September 19th, 2019

By Marcia Scheiner, President, Integrate Autism Employment Advisors

The buzz about the benefits of hiring individuals with autism is moving through the employment world and more and more companies are jumping on the Autism@Work hiring program bandwagon.  We like to quote Dr. Stephen Shore’s saying, “If you’ve met one person with autism, you’ve met one person with autism.” Creating a program to hire people with autism takes careful thought and planning to ensure the success for each individual you hire. While every company will have their own approach, certain elements are critical to the success of any Autism@Work hiring program. Two of those elements are an assessment and education & training.

First, a company needs to conduct a thorough assessment of their corporate culture, work environment, job requirements/descriptions, HR practices (including interviewing, on-boarding and performance management) and disability support services to ensure they are autism friendly before embarking on any hiring initiative.

Second, education & training about how autism presents in the workplace, interviewing techniques and management strategies needs to be provided to all hiring managers, recruiters, HR business partners and colleagues who will be working with autistic employees, again, before any hiring initiative is undertaken.  The broader the audience for this training, the better.  Assessments and education & training should precede the hiring of the first autistic employees of an Autism@Work program but are also elements that should be continuous throughout the life of a program as it develops and grows within an organization.  Employers incorporating these elements into their Autism@Work programs have been the most successful in attracting and retaining neuro-diverse employees.

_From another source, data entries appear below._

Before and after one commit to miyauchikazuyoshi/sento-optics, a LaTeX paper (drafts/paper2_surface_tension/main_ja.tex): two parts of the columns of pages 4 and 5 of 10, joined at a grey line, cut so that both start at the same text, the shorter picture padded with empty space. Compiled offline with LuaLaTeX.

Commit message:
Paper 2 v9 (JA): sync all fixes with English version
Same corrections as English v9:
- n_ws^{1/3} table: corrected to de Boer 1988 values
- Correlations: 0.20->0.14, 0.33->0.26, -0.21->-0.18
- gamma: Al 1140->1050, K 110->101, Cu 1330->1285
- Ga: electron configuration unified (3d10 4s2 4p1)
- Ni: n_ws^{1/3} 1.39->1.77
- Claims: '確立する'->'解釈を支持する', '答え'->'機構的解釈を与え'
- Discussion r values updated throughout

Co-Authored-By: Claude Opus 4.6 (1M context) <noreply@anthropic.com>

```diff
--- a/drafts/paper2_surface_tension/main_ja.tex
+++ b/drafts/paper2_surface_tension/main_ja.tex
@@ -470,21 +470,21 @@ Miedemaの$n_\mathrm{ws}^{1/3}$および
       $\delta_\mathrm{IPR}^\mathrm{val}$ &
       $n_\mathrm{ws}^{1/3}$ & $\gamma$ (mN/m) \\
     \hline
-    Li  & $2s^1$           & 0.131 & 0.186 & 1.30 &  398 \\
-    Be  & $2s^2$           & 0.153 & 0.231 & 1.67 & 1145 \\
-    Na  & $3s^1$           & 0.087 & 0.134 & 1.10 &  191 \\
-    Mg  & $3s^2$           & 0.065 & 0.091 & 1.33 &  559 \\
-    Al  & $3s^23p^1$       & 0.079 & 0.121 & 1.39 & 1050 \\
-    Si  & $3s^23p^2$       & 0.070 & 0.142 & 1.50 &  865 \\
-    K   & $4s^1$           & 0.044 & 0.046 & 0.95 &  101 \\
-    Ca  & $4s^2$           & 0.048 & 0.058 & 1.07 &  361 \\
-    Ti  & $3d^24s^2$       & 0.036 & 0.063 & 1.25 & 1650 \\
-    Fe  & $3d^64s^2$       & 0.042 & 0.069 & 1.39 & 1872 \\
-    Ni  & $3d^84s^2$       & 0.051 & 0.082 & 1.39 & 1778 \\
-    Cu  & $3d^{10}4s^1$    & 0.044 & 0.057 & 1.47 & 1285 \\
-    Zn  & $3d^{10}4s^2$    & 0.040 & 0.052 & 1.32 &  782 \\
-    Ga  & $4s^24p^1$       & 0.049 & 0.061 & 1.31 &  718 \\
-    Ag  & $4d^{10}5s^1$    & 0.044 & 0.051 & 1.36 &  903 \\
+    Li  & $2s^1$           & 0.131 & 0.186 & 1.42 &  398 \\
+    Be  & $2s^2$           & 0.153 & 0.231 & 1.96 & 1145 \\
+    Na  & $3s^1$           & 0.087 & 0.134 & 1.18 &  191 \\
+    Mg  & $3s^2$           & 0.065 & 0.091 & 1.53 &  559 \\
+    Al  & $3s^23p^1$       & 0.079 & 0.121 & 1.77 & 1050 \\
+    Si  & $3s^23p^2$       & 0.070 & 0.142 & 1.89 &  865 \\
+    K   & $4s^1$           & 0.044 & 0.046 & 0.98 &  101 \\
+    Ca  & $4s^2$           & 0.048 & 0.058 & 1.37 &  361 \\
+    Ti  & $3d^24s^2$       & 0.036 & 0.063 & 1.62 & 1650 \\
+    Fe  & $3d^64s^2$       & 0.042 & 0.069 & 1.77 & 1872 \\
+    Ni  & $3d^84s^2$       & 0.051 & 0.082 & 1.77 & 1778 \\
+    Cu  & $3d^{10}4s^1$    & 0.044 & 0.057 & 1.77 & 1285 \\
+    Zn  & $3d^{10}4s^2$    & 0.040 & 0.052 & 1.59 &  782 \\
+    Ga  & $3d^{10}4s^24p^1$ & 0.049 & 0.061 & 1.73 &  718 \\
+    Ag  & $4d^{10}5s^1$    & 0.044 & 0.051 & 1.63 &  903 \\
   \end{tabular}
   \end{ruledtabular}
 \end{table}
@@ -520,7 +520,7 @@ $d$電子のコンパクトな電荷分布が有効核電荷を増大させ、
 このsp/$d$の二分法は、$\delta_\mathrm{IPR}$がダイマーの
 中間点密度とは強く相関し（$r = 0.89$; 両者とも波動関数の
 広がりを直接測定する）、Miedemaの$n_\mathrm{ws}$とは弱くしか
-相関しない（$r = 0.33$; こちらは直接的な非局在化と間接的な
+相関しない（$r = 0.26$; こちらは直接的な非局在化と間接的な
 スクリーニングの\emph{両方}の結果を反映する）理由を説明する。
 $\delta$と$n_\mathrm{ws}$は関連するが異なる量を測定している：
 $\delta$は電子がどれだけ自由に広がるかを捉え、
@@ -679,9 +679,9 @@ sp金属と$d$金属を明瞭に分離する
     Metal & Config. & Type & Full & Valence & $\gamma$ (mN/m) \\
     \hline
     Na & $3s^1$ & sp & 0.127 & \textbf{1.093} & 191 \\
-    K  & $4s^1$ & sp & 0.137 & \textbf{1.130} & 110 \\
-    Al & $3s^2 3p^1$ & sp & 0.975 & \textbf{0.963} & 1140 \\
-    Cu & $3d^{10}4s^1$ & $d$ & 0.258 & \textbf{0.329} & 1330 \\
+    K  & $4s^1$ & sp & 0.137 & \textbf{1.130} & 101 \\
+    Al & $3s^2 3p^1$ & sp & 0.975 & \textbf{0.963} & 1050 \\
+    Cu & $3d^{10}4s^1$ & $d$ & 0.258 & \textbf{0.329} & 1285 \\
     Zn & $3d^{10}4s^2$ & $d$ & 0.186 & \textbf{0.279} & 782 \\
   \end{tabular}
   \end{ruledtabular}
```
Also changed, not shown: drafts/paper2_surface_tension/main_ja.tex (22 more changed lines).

Marcia Scheiner is the President and Founder of Integrate Autism Employment Advisors (“Integrate”) and the author of “An Employer’s Guide to Managing Professionals on the Autism Spectrum” (Jessica Kingsley Publishers, 2017). Prior to founding Integrate in 2010, Ms. Scheiner held senior management positions at Zurich Financial Services, Chase Manhattan Bank and Canadian Imperial Bank of Commerce.  Ms. Scheiner is a graduate of Wellesley College and has an MBA from Columbia University’s Graduate School of Business.  She is the parent of a young adult son with Asperger Syndrome.

Integrate Autism Employment Providers is a non-profit that works with organizations to help them identify, recruit and retain qualified professionals on the autism spectrum.  Integrate helps companies become autism friendly employers of college graduates with autism by providing assessment, education and training, recruiting and ongoing support services to those organizations.

Learn more about our special needs planning and special education advocacy services at www.littmankrooks.com or www.specialneedsnewyork.com.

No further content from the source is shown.